It was only in 2006 when the powers-that-be at MSNBC started seeing the rise in popularity of host Keith Olbermann--not someone you could classically call a liberal, but someone who insisted on using his platform to hold the Bush administration to account for all of the excuses and shifting rationales behind the Iraq War, the fired U.S. attorney scandal, the deplorable conditions at Walter Reed and the aftermath of Hurricane Katrina, among others. But in 2003, when the Dixie Chicks were made persona non grata in the world of country music (and the larger world of pop radio) and questioning the administration was considered tantamount to treason, Olbermann said that his superiors at the network were angry with him when he featured two liberals on their air back-to-back.
It's now 2008, and we have both a Democratic House and Senate--but unlike five years ago when Olbermann pissed off the network brass by having Janeane Garofalo and Al Franken on one after the other, you don't see that kind of programming happening on the air.
Despite the sea change in public opinion after what Republicans have done to the country over eight years, the media is still living in the frightened grip of pro-business conservatives and right-wingers who do not see liberal points of view as legitimate ones. In some places, and predominantly in the media, "liberal" is a word to be avoided as much as it was back in the 1980s, when Ronald Reagan first made it a dirty word.
By the time George W. Bush took office, the entire mechanism was in place to not only deny liberals a seat at the table (I'm not being hyperbolic here--remember Rep. Bill Thomas calling the police to throw Democratic House members out of the Capitol library back in 2003), but to deny them a place in the public process of democracy. This begat the rise of what blogger Dave Neiwert calls "eliminationist rhetoric," in which it isn't enough to push liberals out of the discourse--better to render them illegitimate altogether.
It wasn't long before any argument made could be dismissed simply by saying, "she's a liberal." Ann Coulter has made a fortune selling books with increasingly escalating claims--"godless," "slander," "treason"--that launched a tidal wave of other authors writing tomes that speak of progressives as if anyone to the left of Joe Lieberman should be driven into the sea. The latest, almost a comic reduction ad absurdum of the decade's worth of right-wing rhetoric, is Jonah Goldberg's Liberal Fascism, which attempts to tie almost anyone who has ever worn Birkenstocks, eaten a salad, or pulled a lever for the local Democratic candidate for dogcatcher to the political traditions of Adolf Hitler and the Nazis.

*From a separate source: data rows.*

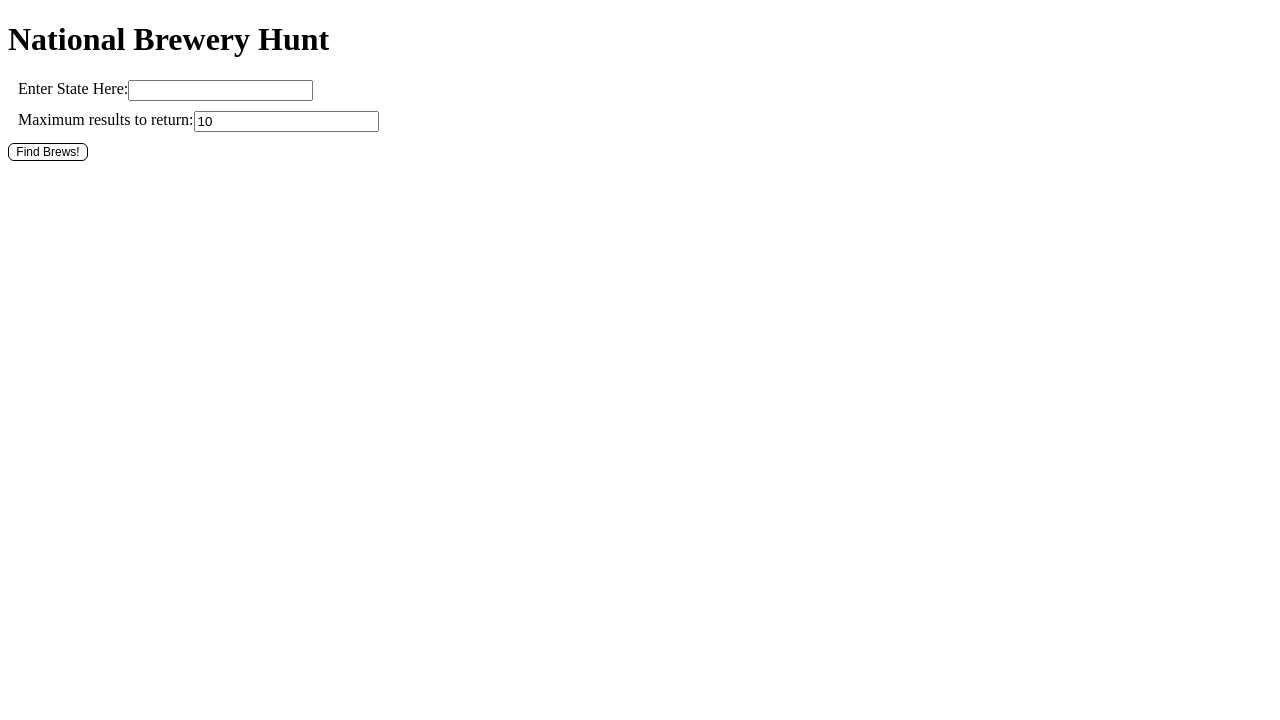
Repository: kaitlynMidori/searchBrews
Page: index.html
An editor plug-in stored every save of this project. The page is shown before and after the next save, followed by the edit.
The browser window is 1280 px wide. The pictures show the whole page.

Above is the page before, as saved 2021-01-04 09:05:55.

After the next save:
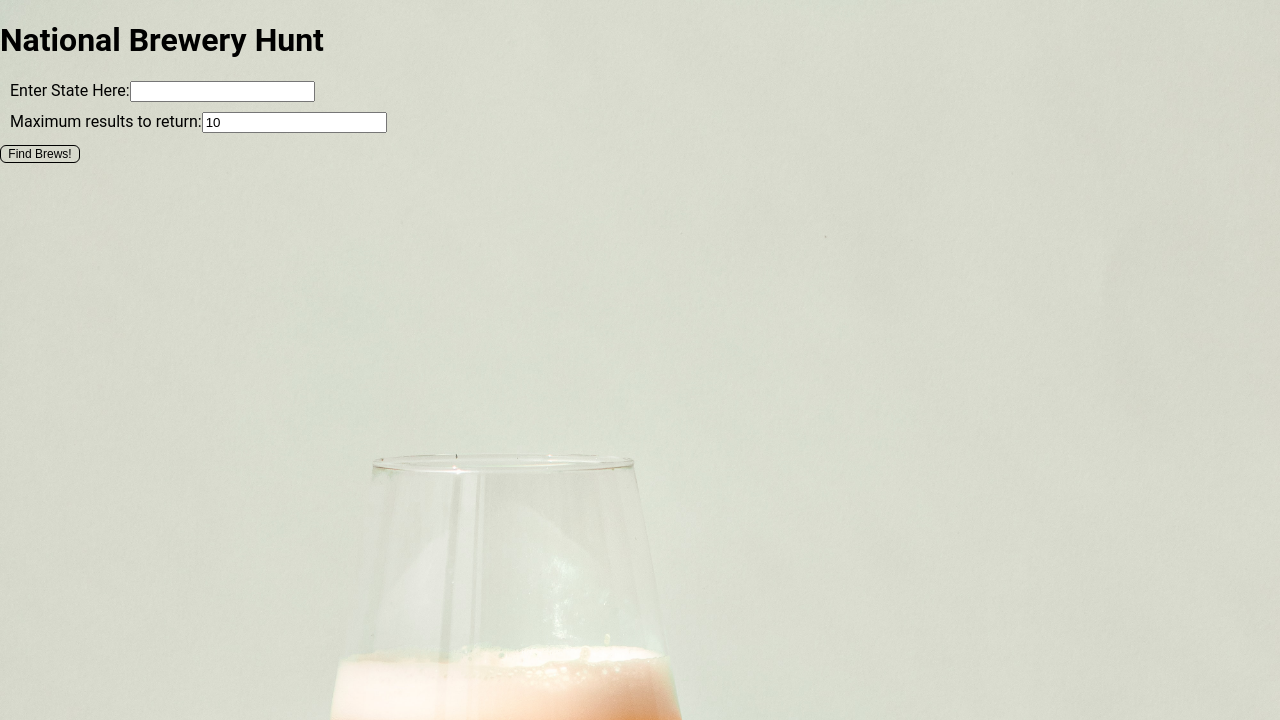
Saved 4 days later.
--- a/style.css
+++ b/style.css
@@ -1,4 +1,14 @@
 
+body {
+    font-family: "Roboto", sans-serif;
+    color: black;
+    margin: 0;
+    background: cover;
+    background-image: url("screenshots/beer.jpg");
+    background-repeat: repeat;
+    background-size: cover;
+    background-color: black;
+}
 
 .results-amount {
     border: 1px solid black;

It would be nice to think that there is a place on the radio for a liberal like Marc Steiner and a seat at the table for the party whose authors don't write books linking political parties to mass murdering war criminals. I'd like to think there might be something called "the loyal opposition" again in America.
Then again, Fox News Radio host Tom Sullivan was just saying last week that listening to Barack Obama speak was like listening to Hitler rousing up a crowd, so maybe we're in for more of the same.
812 Park Ave.
Baltimore, MD 21201